MoneySmart tip: Beware open-ended leases, which require you to pay the difference between a car’s estimated vehicle value at the time you signed the lease and its “realized,” or real, value when you return the car. You could end up responsible for a huge balloon payment to cover a car’s depreciated value – a factor you have no control over.
3. Credit. It’s surprising this isn’t at the top of the list since practices in the debt collection, debt settlement, payday loan and credit repair industries can be so skeevy, not to mention the everyday problems associated with identity theft, credit card billing and the credit reporting agencies.
MoneySmart tip: If you have credit problems, turn to a reputable agency licensed by the state Department of Financial Services, such as Consumer Credit Counseling Service of Buffalo, 712-2060.
4. Consumer-related services. This ridiculously broad category encompasses any of the service providers we deal with on a regular basis, from security systems firms and caterers to landscapers and dating services.
MoneySmart tip: Never do business without a clear and fair contract. A contract should clearly spell out who is responsible for what and when. All restrictions and obligations should be clearly stated and include the amount and payment schedule both parties have agreed should be paid for a service.
5. Mortgage. Hordes of predatory companies have sprung up since America’s housing crisis exploded in 2008, leading to a number of complaints involving mortgage modifications, broker fraud and foreclosures.
MoneySmart tip: You hear companies advertising on the radio every day with official-sounding names, subtly suggesting they’re a government-sanctioned agency appointed to help struggling homeowners. In actuality, they’re often for-profit companies looking to make a buck offering services that are available elsewhere for free.

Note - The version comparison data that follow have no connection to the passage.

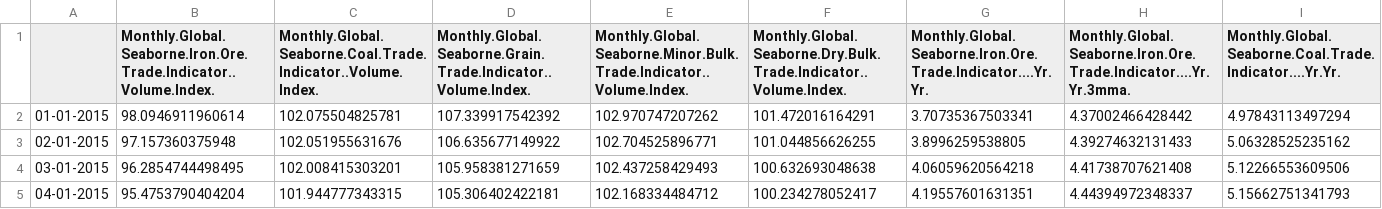
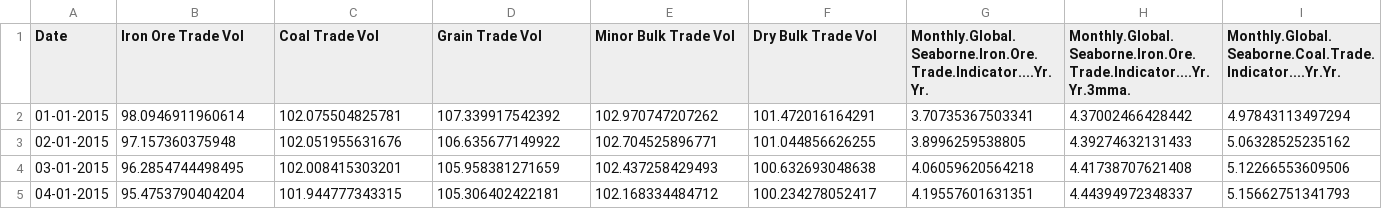
Before and after one commit to mariusbolstad/master-thesis, a CSV file: data/other/gbti_daily.csv, drawn as a sheet; only a part is shown; the diff names each change by its address in the sheet, - before the commit and + after, or states it on an @@ line.

```diff
--- a/data/other/gbti_daily.csv
+++ b/data/other/gbti_daily.csv
-A1: (empty)
+A1: Date
-B1: Monthly.Global.Seaborne.Iron.Ore.Trade.Indicator..Volume.Index.
+B1: Iron Ore Trade Vol
-C1: Monthly.Global.Seaborne.Coal.Trade.Indicator..Volume.Index.
+C1: Coal Trade Vol
-D1: Monthly.Global.Seaborne.Grain.Trade.Indicator..Volume.Index.
+D1: Grain Trade Vol
-E1: Monthly.Global.Seaborne.Minor.Bulk.Trade.Indicator..Volume.Index.
+E1: Minor Bulk Trade Vol
-F1: Monthly.Global.Seaborne.Dry.Bulk.Trade.Indicator..Volume.Index.
+F1: Dry Bulk Trade Vol
```
Also changed, not shown: data/other/fleet_dev_daily.csv, data/other/oecd_daily.csv, 1 other file.
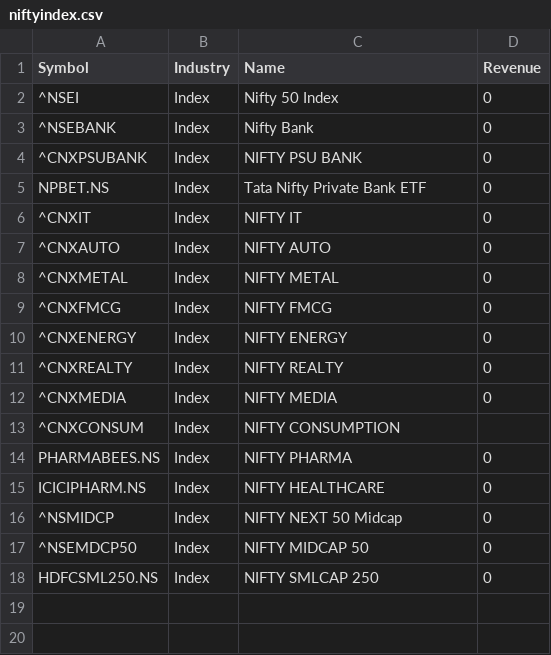
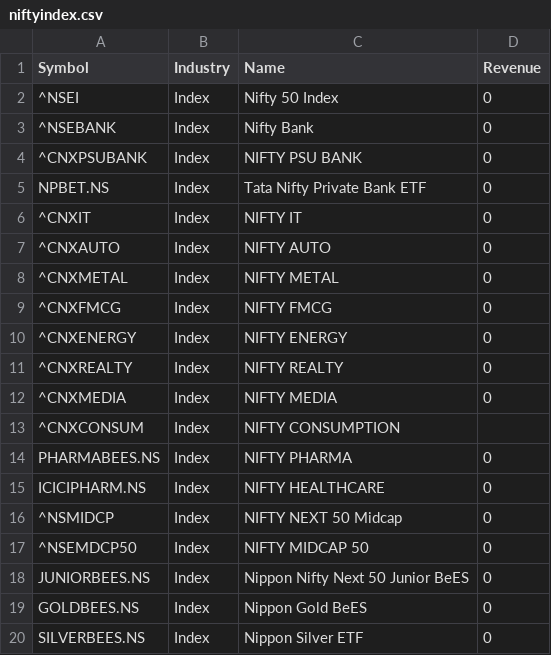
Before and after one commit to Anshuman2121/stockprediction, a CSV file: niftyindex.csv, drawn as a sheet.

Commit message:
Added few index

```diff
--- a/niftyindex.csv
+++ b/niftyindex.csv
@@ -17,2 +17,4 @@ ICICIPHARM.NS,Index,NIFTY HEALTHCARE,0
 ^NSEMDCP50,Index,NIFTY MIDCAP 50,0
-HDFCSML250.NS,Index,NIFTY SMLCAP 250,0
+JUNIORBEES.NS,Index,Nippon Nifty Next 50 Junior BeES,0
+GOLDBEES.NS,Index,Nippon Gold BeES,0
+SILVERBEES.NS,Index,Nippon Silver ETF,0
```
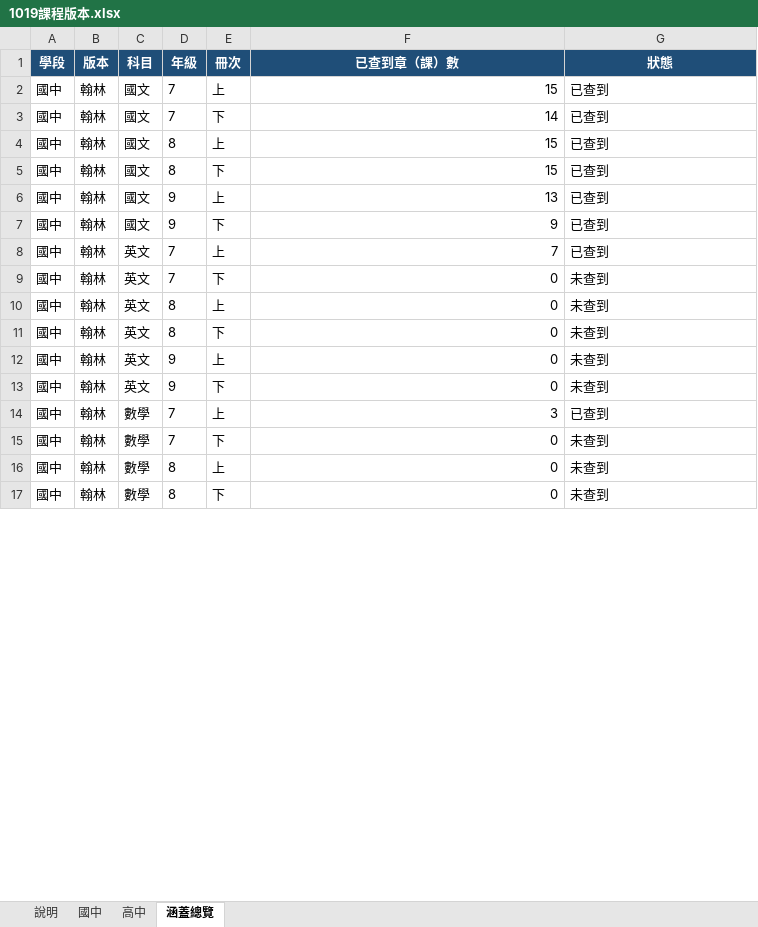
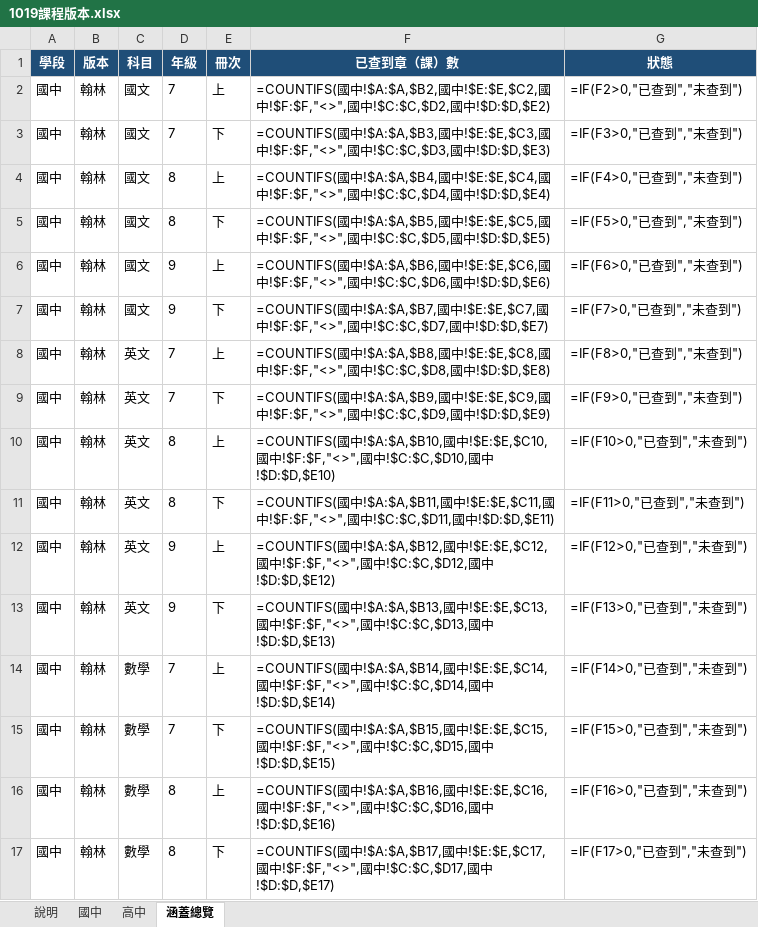
Before and after one commit to xichengyu810067-lab/chengyu, an Excel workbook: data/1019課程版本.xlsx, sheet 涵蓋總覽, drawn as a sheet; only a part is shown; values as stored, in another font and other column widths than the file's, no borders; formulas without a stored value are shown as written; charts and pictures not drawn; the diff covers the shown part only; the diff names each change by its address in the sheet, - before the commit and + after, or states it on an @@ line.

```diff
--- a/data/1019課程版本.xlsx (sheet 涵蓋總覽)
+++ b/data/1019課程版本.xlsx (sheet 涵蓋總覽)
-F2 (已查到章（課）數): 15
+F2 (已查到章（課）數): =COUNTIFS(國中!$A:$A,$B2,國中!$E:$E,$C2,國中!$F:$F,"<>",國中!$C:$C,$D2,國中!$D:$D,$E2)
-G2 (狀態): 已查到
+G2 (狀態): =IF(F2>0,"已查到","未查到")
-F3 (已查到章（課）數): 14
+F3 (已查到章（課）數): =COUNTIFS(國中!$A:$A,$B3,國中!$E:$E,$C3,國中!$F:$F,"<>",國中!$C:$C,$D3,國中!$D:$D,$E3)
-G3 (狀態): 已查到
+G3 (狀態): =IF(F3>0,"已查到","未查到")
-F4 (已查到章（課）數): 15
+F4 (已查到章（課）數): =COUNTIFS(國中!$A:$A,$B4,國中!$E:$E,$C4,國中!$F:$F,"<>",國中!$C:$C,$D4,國中!$D:$D,$E4)
-G4 (狀態): 已查到
+G4 (狀態): =IF(F4>0,"已查到","未查到")
-F5 (已查到章（課）數): 15
+F5 (已查到章（課）數): =COUNTIFS(國中!$A:$A,$B5,國中!$E:$E,$C5,國中!$F:$F,"<>",國中!$C:$C,$D5,國中!$D:$D,$E5)
-G5 (狀態): 已查到
+G5 (狀態): =IF(F5>0,"已查到","未查到")
-F6 (已查到章（課）數): 13
+F6 (已查到章（課）數): =COUNTIFS(國中!$A:$A,$B6,國中!$E:$E,$C6,國中!$F:$F,"<>",國中!$C:$C,$D6,國中!$D:$D,$E6)
-G6 (狀態): 已查到
+G6 (狀態): =IF(F6>0,"已查到","未查到")
-F7 (已查到章（課）數): 9
+F7 (已查到章（課）數): =COUNTIFS(國中!$A:$A,$B7,國中!$E:$E,$C7,國中!$F:$F,"<>",國中!$C:$C,$D7,國中!$D:$D,$E7)
-G7 (狀態): 已查到
+G7 (狀態): =IF(F7>0,"已查到","未查到")
-F8 (已查到章（課）數): 7
+F8 (已查到章（課）數): =COUNTIFS(國中!$A:$A,$B8,國中!$E:$E,$C8,國中!$F:$F,"<>",國中!$C:$C,$D8,國中!$D:$D,$E8)
-G8 (狀態): 已查到
+G8 (狀態): =IF(F8>0,"已查到","未查到")
-F9 (已查到章（課）數): 0
+F9 (已查到章（課）數): =COUNTIFS(國中!$A:$A,$B9,國中!$E:$E,$C9,國中!$F:$F,"<>",國中!$C:$C,$D9,國中!$D:$D,$E9)
-G9 (狀態): 未查到
+G9 (狀態): =IF(F9>0,"已查到","未查到")
-F10 (已查到章（課）數): 0
+F10 (已查到章（課）數): =COUNTIFS(國中!$A:$A,$B10,國中!$E:$E,$C10,國中!$F:$F,"<>",國中!$C:$C,$D10,國中!$D:$D,$E10)
-G10 (狀態): 未查到
+G10 (狀態): =IF(F10>0,"已查到","未查到")
-F11 (已查到章（課）數): 0
+F11 (已查到章（課）數): =COUNTIFS(國中!$A:$A,$B11,國中!$E:$E,$C11,國中!$F:$F,"<>",國中!$C:$C,$D11,國中!$D:$D,$E11)
-G11 (狀態): 未查到
+G11 (狀態): =IF(F11>0,"已查到","未查到")
-F12 (已查到章（課）數): 0
+F12 (已查到章（課）數): =COUNTIFS(國中!$A:$A,$B12,國中!$E:$E,$C12,國中!$F:$F,"<>",國中!$C:$C,$D12,國中!$D:$D,$E12)
-G12 (狀態): 未查到
+G12 (狀態): =IF(F12>0,"已查到","未查到")
-F13 (已查到章（課）數): 0
+F13 (已查到章（課）數): =COUNTIFS(國中!$A:$A,$B13,國中!$E:$E,$C13,國中!$F:$F,"<>",國中!$C:$C,$D13,國中!$D:$D,$E13)
-G13 (狀態): 未查到
+G13 (狀態): =IF(F13>0,"已查到","未查到")
-F14 (已查到章（課）數): 3
+F14 (已查到章（課）數): =COUNTIFS(國中!$A:$A,$B14,國中!$E:$E,$C14,國中!$F:$F,"<>",國中!$C:$C,$D14,國中!$D:$D,$E14)
-G14 (狀態): 已查到
+G14 (狀態): =IF(F14>0,"已查到","未查到")
-F15 (已查到章（課）數): 0
+F15 (已查到章（課）數): =COUNTIFS(國中!$A:$A,$B15,國中!$E:$E,$C15,國中!$F:$F,"<>",國中!$C:$C,$D15,國中!$D:$D,$E15)
-G15 (狀態): 未查到
+G15 (狀態): =IF(F15>0,"已查到","未查到")
-F16 (已查到章（課）數): 0
+F16 (已查到章（課）數): =COUNTIFS(國中!$A:$A,$B16,國中!$E:$E,$C16,國中!$F:$F,"<>",國中!$C:$C,$D16,國中!$D:$D,$E16)
-G16 (狀態): 未查到
+G16 (狀態): =IF(F16>0,"已查到","未查到")
-F17 (已查到章（課）數): 0
+F17 (已查到章（課）數): =COUNTIFS(國中!$A:$A,$B17,國中!$E:$E,$C17,國中!$F:$F,"<>",國中!$C:$C,$D17,國中!$D:$D,$E17)
-G17 (狀態): 未查到
+G17 (狀態): =IF(F17>0,"已查到","未查到")
```
Also changed, not shown: 956 edited cells elsewhere in this sheet, charts or pictures, 1 other file.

To find a free nonprofit housing counselor or legal services organization, call the state’s toll-free Homeowner Protection Program hotline at (855) 466-3456.